Nutrition is a broad term that could be important to everyone – and we are not trying to reach everyone. So, your theme might be nutrition for midlife women. This is an interesting topic that has a specific audience and can still be broken down into sub-themes.


Content sub-themes


Each of your themes needs to have 10-15 subthemes.


For Nutrition for Midlife Women your sub-themes could be:

Increasing energy

Preparing for menopause

Reducing stress

Losing weight

Improve digestion

Balancing hormones

Emotional eating

Better sleep

Looking after your health in the [insert season]

Supplements


Then you would think about content for each of your sub-themes, for weight loss it might be:

5 foods to eat when trying to lose weight

How to create a meal plan to lose weight

Top 5 healthy recipes for weight loss

How to have a better night's sleep and lose weight

Not losing weight, five surprising reasons why


What, where and when


Now you know what you’re talking about you decide on what formats, where to publish and how often.


For example, Live video on Instagram once a week. That video content will be repurposed into a weekly blog post and turned into 3 social media posts for Instagram, Facebook and if appropriate LinkedIn.


It’s important to find the content that your audience consumes often and that you enjoy creating.


It might be that your audience loves podcasts, but you hate talking. So, this won’t work because you will avoid creating the content and it won’t get done.


But maybe your audience also loves video and consuming short content on the move, so maybe reels or YouTube shorts are the way forward. You don’t have to do loads of talking and if you can get comfy on video (this is totally possible by the way, even for the most video phobic person) it could be a better option.


The what might be dictated by the where. If Instagram or YouTube are where your audience consume the most content then video is a great way to reach more people on these platforms, Live video even more so.


Plot out your publishing plan on a weekly planner, deciding what you will create on which days and when it will be published. Putting this down on a planner helps to cement it in your mind as part of your routine.


Content Calendar


Right, now it’s time to pull it all together.


Get a 12 month calendar and plot out…

· Your key business dates – launches, events, seasonal dates

· Awareness days that are important to you and your audience

· Key themes for each month

· What content you will create

· What content you will curate/share

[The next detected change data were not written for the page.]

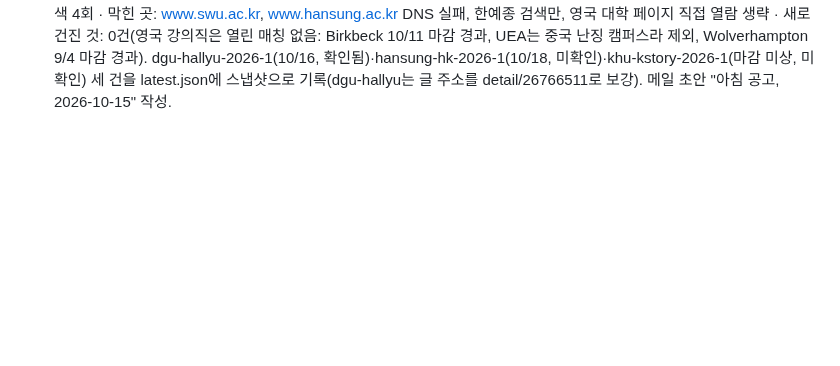
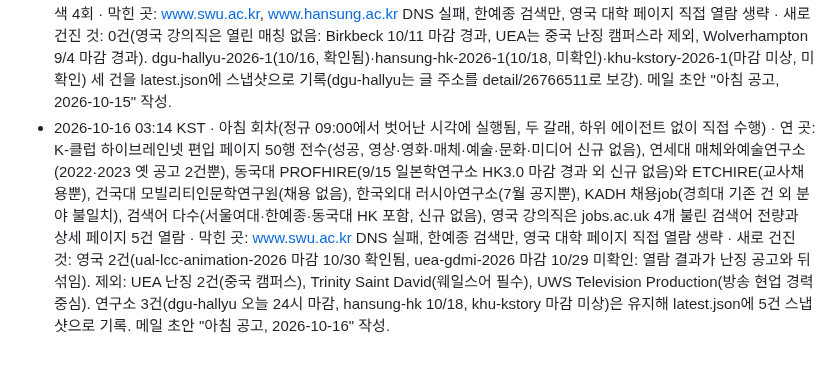
Before and after one commit to eeruwang/loggia, a Markdown page: jobs/log.md, the part around the change. GitHub-like rendering; blank space fills up the shorter version.

Commit message:
jobs: 2026-10-16 아침 회차 로그

```diff
--- a/jobs/log.md
+++ b/jobs/log.md
@@ -35,3 +35,4 @@
 - 2026-10-13 18:15 KST · 저녁 회차(연구소만, 하위 에이전트 없이 직접 수행) · 연 곳: 연세대 매체와예술연구소(2022·2023 옛 공고 2건뿐), 건국대 모빌리티인문학연구원(채용 없음, 8월 공지뿐), 동국대 PROFHIRE(10/7 한류융합학술원 연구원 기존 건, 9/15 일본학연구소 HK3.0 마감 경과)와 ETCHIRE(교사채용뿐), 한국외대 러시아연구소(7월 공지뿐), KADH 채용job 최신 5건(경희대 K컬처 스토리콘텐츠연구소 기존 건 외 전임교원), 검색 5건(한예종·서울여대 포함, 신규 없음) · 막힌 곳: K-클럽 503, www.swu.ac.kr DNS 실패, 한예종 검색만 · 새로 건진 것: 0건. dgu-hallyu-2026-1(10/16)·hansung-hk-2026-1(10/18)·khu-kstory-2026-1(마감 미상) 유지, gist-kct-2026-1은 마감 10/12가 지나 제외. latest.json은 변동 없어 재작성 생략. 메일 초안 "저녁 공고, 2026-10-13" 작성. 영국 강의직 갈래는 돌지 않음.
 - 2026-10-14 18:15 KST · 저녁 회차(연구소만, 하위 에이전트 없이 직접 수행) · 연 곳: 연세대 매체와예술연구소(2022·2023 옛 공고 2건뿐), 건국대 모빌리티인문학연구원(채용 없음, 8월 공지뿐), 동국대 PROFHIRE(10/7 한류융합학술원 연구원 기존 건, 9/15 일본학연구소 HK3.0 9/30 마감 경과 재확인)와 ETCHIRE(교사채용뿐), 한국외대 러시아연구소(7월 공지뿐), KADH 채용job 최신 5건(경희대 K컬처 스토리콘텐츠연구소 기존 건 외 전임교원), 검색 6건(한성대 HK연구교수 접수 10/18 마감 재확인) · 막힌 곳: K-클럽 503, www.swu.ac.kr·www.hansung.ac.kr·www.jinhakpro.com DNS 실패, 한예종 검색만 · 새로 건진 것: 0건. dgu-hallyu-2026-1(10/16)·hansung-hk-2026-1(10/18)·khu-kstory-2026-1(마감 미상) 유지, latest.json은 변동 없어 재작성 생략. 메일 초안 "저녁 공고, 2026-10-14" 작성. 영국 강의직 갈래는 돌지 않음.
 - 2026-10-15 03:14 KST · 아침 회차(정규 09:00에서 벗어난 시각에 실행됨, 두 갈래, 하위 에이전트 없이 직접 수행) · 연 곳: K-클럽 하이브레인넷 편입 페이지 50행 전수(성공), 연세대 매체와예술연구소(2022·2023 옛 공고 2건뿐), 건국대 모빌리티인문학연구원(채용 없음, 8월 공지뿐), 동국대 PROFHIRE(10/7 한류융합학술원 연구원 상세 직접 재열람, 9/15 일본학연구소 마감 경과)와 ETCHIRE(교사채용뿐), 한국외대 러시아연구소(7월 공지뿐), KADH 채용job(경희대 K컬처 스토리콘텐츠연구소 기존 건 외 전임교원), 검색 6건(한성대 HK연구교수 접수 10/6~10/18 스니펫 재확인), 영국 강의직은 jobs.ac.uk 검색 4회 · 막힌 곳: www.swu.ac.kr, www.hansung.ac.kr DNS 실패, 한예종 검색만, 영국 대학 페이지 직접 열람 생략 · 새로 건진 것: 0건(영국 강의직은 열린 매칭 없음: Birkbeck 10/11 마감 경과, UEA는 중국 난징 캠퍼스라 제외, Wolverhampton 9/4 마감 경과). dgu-hallyu-2026-1(10/16, 확인됨)·hansung-hk-2026-1(10/18, 미확인)·khu-kstory-2026-1(마감 미상, 미확인) 세 건을 latest.json에 스냅샷으로 기록(dgu-hallyu는 글 주소를 detail/26766511로 보강). 메일 초안 "아침 공고, 2026-10-15" 작성.
+- 2026-10-16 03:14 KST · 아침 회차(정규 09:00에서 벗어난 시각에 실행됨, 두 갈래, 하위 에이전트 없이 직접 수행) · 연 곳: K-클럽 하이브레인넷 편입 페이지 50행 전수(성공, 영상·영화·매체·예술·문화·미디어 신규 없음), 연세대 매체와예술연구소(2022·2023 옛 공고 2건뿐), 동국대 PROFHIRE(9/15 일본학연구소 HK3.0 마감 경과 외 신규 없음)와 ETCHIRE(교사채용뿐), 건국대 모빌리티인문학연구원(채용 없음), 한국외대 러시아연구소(7월 공지뿐), KADH 채용job(경희대 기존 건 외 분야 불일치), 검색어 다수(서울여대·한예종·동국대 HK 포함, 신규 없음), 영국 강의직은 jobs.ac.uk 4개 불린 검색어 전량과 상세 페이지 5건 열람 · 막힌 곳: www.swu.ac.kr DNS 실패, 한예종 검색만, 영국 대학 페이지 직접 열람 생략 · 새로 건진 것: 영국 2건(ual-lcc-animation-2026 마감 10/30 확인됨, uea-gdmi-2026 마감 10/29 미확인: 열람 결과가 난징 공고와 뒤섞임). 제외: UEA 난징 2건(중국 캠퍼스), Trinity Saint David(웨일스어 필수), UWS Television Production(방송 현업 경력 중심). 연구소 3건(dgu-hallyu 오늘 24시 마감, hansung-hk 10/18, khu-kstory 마감 미상)은 유지해 latest.json에 5건 스냅샷으로 기록. 메일 초안 "아침 공고, 2026-10-16" 작성.
```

Repurposing workflow


I am all about making life easy and simple, I have young twins at home and a hectic timetable, so I am onboard with simple and easy.


You can have full visibility on your social media, website and newsletter by only creating a few key pieces of content each year and repurposing that to an inch of it’s life….and your audience will still feel like they are seeing fresh content from you.


I have a blog all about this and a free checklist you can download here.


Whew that was epic. So much goes into a good content strategy but it’s not as complicated as it may seem.


I love to take clients on a journey to support them in putting together their content strategies. If you need more support to pull all this together book yourself a Kickstart Your Content: Action Planning Session here.